Detected change data
○ ○ ○ ○

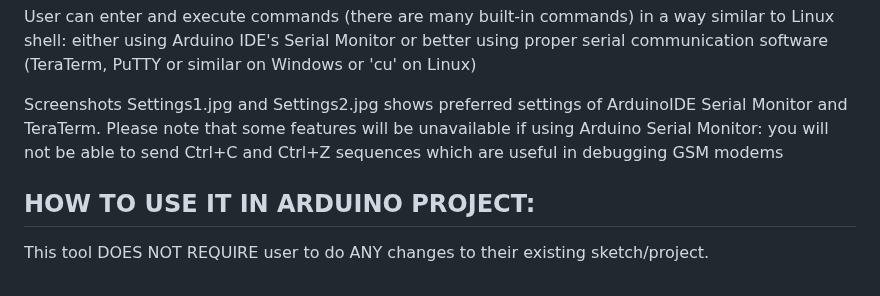
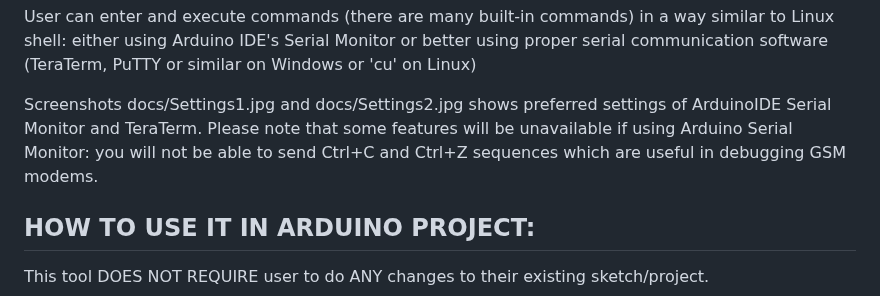
Before and after one commit to vvb333007/espshell, a Markdown page: README.md, the part around the change. GitHub-like rendering.

```diff
--- a/README.md
+++ b/README.md
@@ -12,10 +12,10 @@ WHAT IS THIS:
  proper serial communication software (TeraTerm, PuTTY or similar on Windows or
  'cu' on Linux)
 
- Screenshots Settings1.jpg and Settings2.jpg shows preferred settings of ArduinoIDE
- Serial Monitor and TeraTerm. Please note that some features will be unavailable if
- using Arduino Serial Monitor: you will not be able to send Ctrl+C and Ctrl+Z sequences
- which are useful in debugging GSM modems
+ Screenshots docs/Settings1.jpg and docs/Settings2.jpg shows preferred settings of
+ ArduinoIDE Serial Monitor and TeraTerm. Please note that some features will be
+ unavailable if using Arduino Serial Monitor: you will not be able to send Ctrl+C
+ and Ctrl+Z sequences which are useful in debugging GSM modems.
 
 HOW TO USE IT IN ARDUINO PROJECT:
 ---------------------------------
```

○ ○ ○ ○

Your task
Nothing but the records, restated word for word and stripped of images, belongs in the answer.

Answer to this task
Before and after one commit to vvb333007/espshell, a Markdown page: README.md, the part around the change. GitHub-like rendering.

```diff
--- a/README.md
+++ b/README.md
@@ -12,10 +12,10 @@ WHAT IS THIS:
  proper serial communication software (TeraTerm, PuTTY or similar on Windows or
  'cu' on Linux)
 
- Screenshots Settings1.jpg and Settings2.jpg shows preferred settings of ArduinoIDE
- Serial Monitor and TeraTerm. Please note that some features will be unavailable if
- using Arduino Serial Monitor: you will not be able to send Ctrl+C and Ctrl+Z sequences
- which are useful in debugging GSM modems
+ Screenshots docs/Settings1.jpg and docs/Settings2.jpg shows preferred settings of
+ ArduinoIDE Serial Monitor and TeraTerm. Please note that some features will be
+ unavailable if using Arduino Serial Monitor: you will not be able to send Ctrl+C
+ and Ctrl+Z sequences which are useful in debugging GSM modems.
 
 HOW TO USE IT IN ARDUINO PROJECT:
 ---------------------------------
```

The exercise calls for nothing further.